The New York Times reports that in retirement many Americans find they are less stressed—and therefore smoke and drink less, are less obese, and may be more inclined to exercise.
A study by the Journal of Human Resources found that after a few years of retirement, adults are less at risk for serious illnesses, less likely to report loneliness, and may have an increased sense of purpose and camaraderie that lowers their likelihood to binge eat, drink and smoke. (Only 9% of seniors smoke, compared with 15.5% of all adults, according to data from the Centers for Disease Control and Prevention.)
The average working household spends $381 a year on tobacco and tobacco products, while the average retired household spends $198 a year, almost 50% less. Spending on alcohol also decreases in retirement.

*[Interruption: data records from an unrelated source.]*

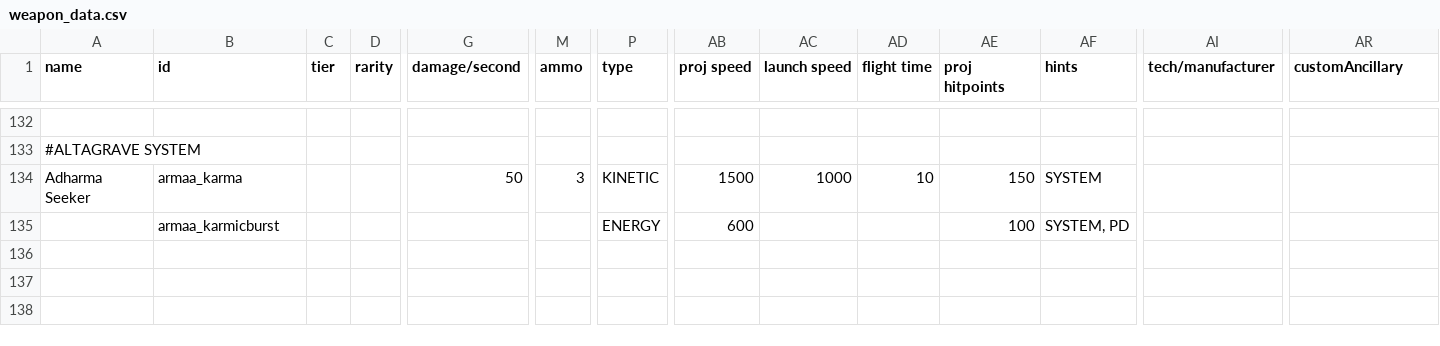
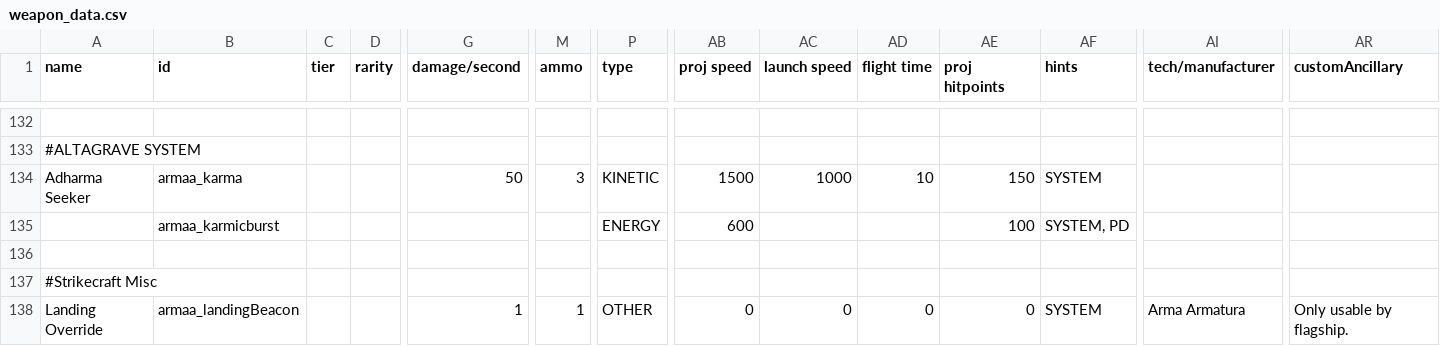
Before and after one commit to gomarz/SS-armaa, a CSV file: data/weapons/weapon_data.csv, drawn as a sheet; only a part is shown, gaps mark what is left out; rows hold the shown columns only; the diff names each change by its address in the sheet, - before the commit and + after, or states it on an @@ line.

Commit message:
Landing Beacon

```diff
--- a/data/weapons/weapon_data.csv
+++ b/data/weapons/weapon_data.csv
+row 136: (empty)
+row 137: #Strikecraft Misc
+row 138: Landing Override | armaa_landingBeacon |  |  | 1 | 1 | OTHER | 0 | 0 | 0 | 0 | SYSTEM | Arma Armatura | Only usable by flagship.
```
Also changed, not shown: data/hulls/ship_data.csv, data/shipsystems/ship_systems.csv, 6 other files.
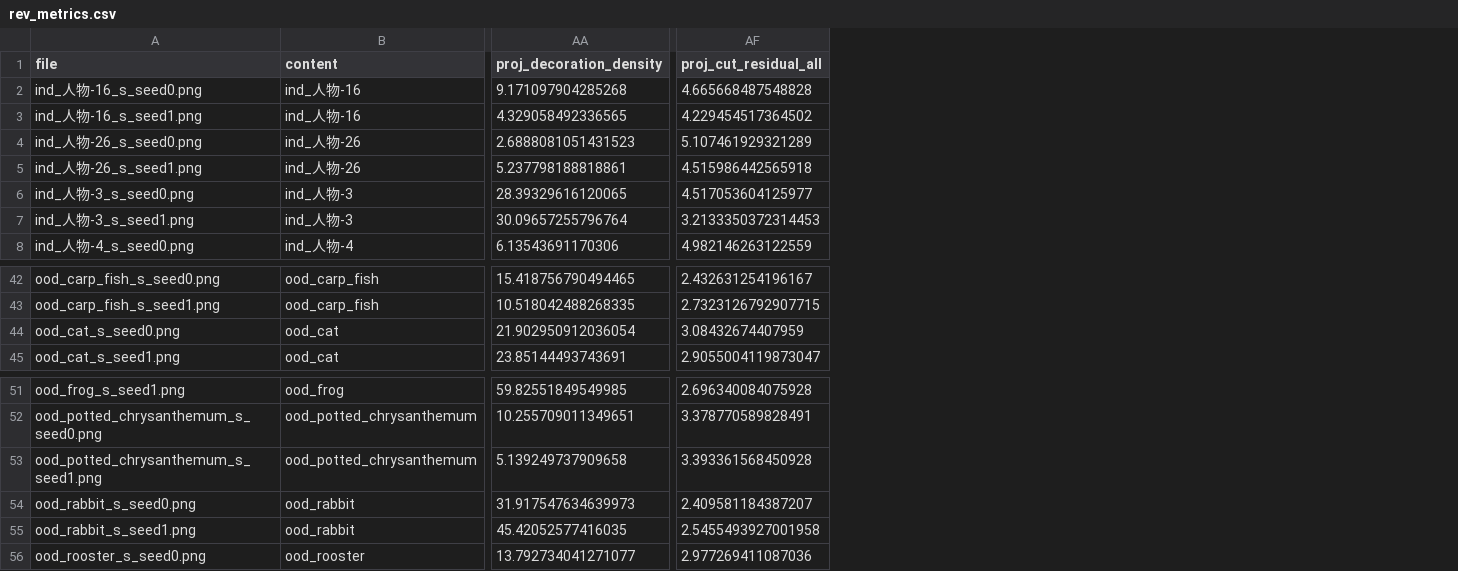
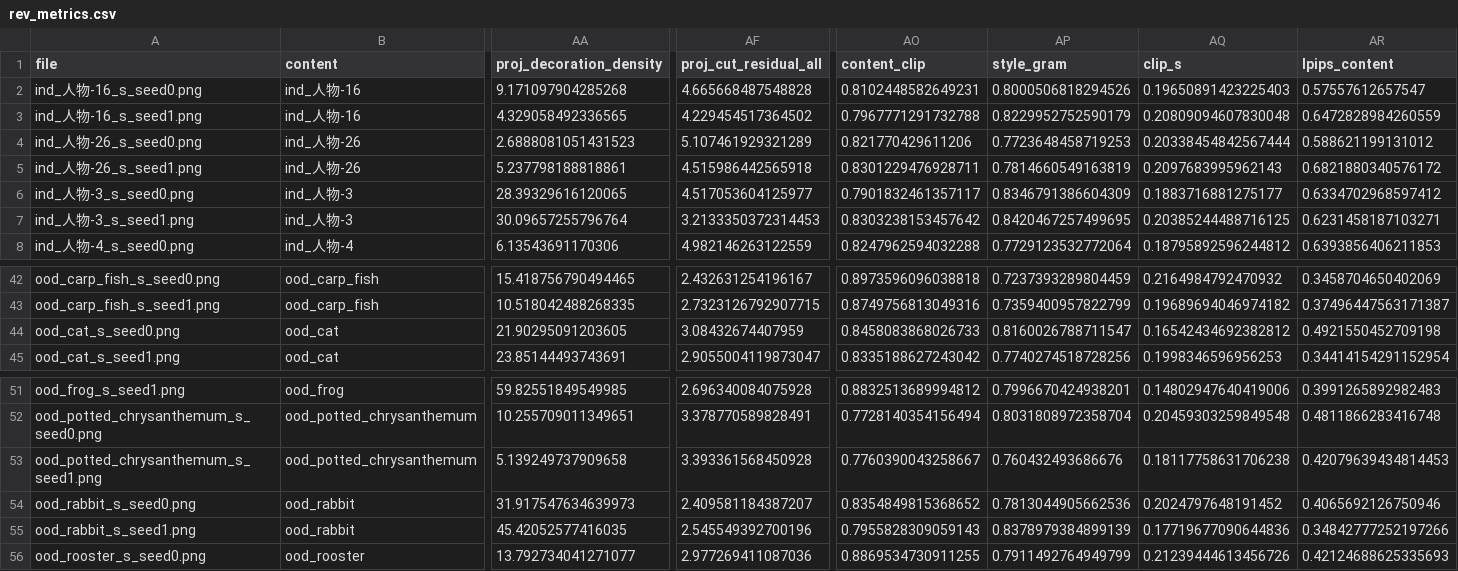
Before and after one commit to lzwhehe/kushulan-papercut-blora, a CSV file: results/cutcraft/metrics/fulllora_guide/rev_metrics.csv, drawn as a sheet; only a part is shown, gaps mark what is left out; the diff names each change by its address in the sheet, - before the commit and + after, or states it on an @@ line.

```diff
--- a/results/cutcraft/metrics/fulllora_guide/rev_metrics.csv
+++ b/results/cutcraft/metrics/fulllora_guide/rev_metrics.csv
+column AO (content_clip), rows 2-8: 0.8102448582649231 | 0.7967771291732788 | 0.821770429611206 | 0.8301229476928711 | 0.7901832461357117 | 0.8303238153457642 | 0.8247962594032288; rows 42-45: 0.8973596096038818 | 0.8749756813049316 | 0.8458083868026733 | 0.8335188627243042; rows 51-56: 0.8832513689994812 | 0.7728140354156494 | 0.7760390043258667 | 0.8354849815368652 | 0.7955828309059143 | 0.8869534730911255
+column AP (style_gram), rows 2-8: 0.8000506818294526 | 0.8229952752590179 | 0.7723648458719253 | 0.7814660549163819 | 0.8346791386604309 | 0.8420467257499695 | 0.7729123532772064; rows 42-45: 0.7237393289804459 | 0.7359400957822799 | 0.8160026788711547 | 0.7740274518728256; rows 51-56: 0.7996670424938201 | 0.8031808972358704 | 0.760432493686676 | 0.7813044905662536 | 0.8378979384899139 | 0.7911492764949799
+column AQ (clip_s), rows 2-8: 0.19650891423225403 | 0.20809094607830048 | 0.20338454842567444 | 0.2097683995962143 | 0.1883716881275177 | 0.20385244488716125 | 0.18795892596244812; rows 42-45: 0.2164984792470932 | 0.19689694046974182 | 0.16542434692382812 | 0.1998346596956253; rows 51-56: 0.14802947640419006 | 0.20459303259849548 | 0.18117758631706238 | 0.2024797648191452 | 0.17719677090644836 | 0.21239444613456726
+column AR (lpips_content), rows 2-8: 0.57557612657547 | 0.6472828984260559 | 0.588621199131012 | 0.6821880340576172 | 0.6334702968597412 | 0.6231458187103271 | 0.6393856406211853; rows 42-45: 0.3458704650402069 | 0.37496447563171387 | 0.4921550452709198 | 0.34414154291152954; rows 51-56: 0.3991265892982483 | 0.4811866283416748 | 0.42079639434814453 | 0.4065692126750946 | 0.34842777252197266 | 0.42124688625335693
-AA44 (proj_decoration_density): 21.902950912036054
+AA44 (proj_decoration_density): 21.90295091203605
-AF55 (proj_cut_residual_all): 2.5455493927001958
+AF55 (proj_cut_residual_all): 2.545549392700196
```
Also changed, not shown: results/cutcraft/metrics/blora/rev_metrics.csv, results/cutcraft/metrics/cutcraft/rev_metrics.csv, 38 other files.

According to BLS data, the average working family spends $519 a year on alcoholic beverages, while the average retired family spends $370 a year.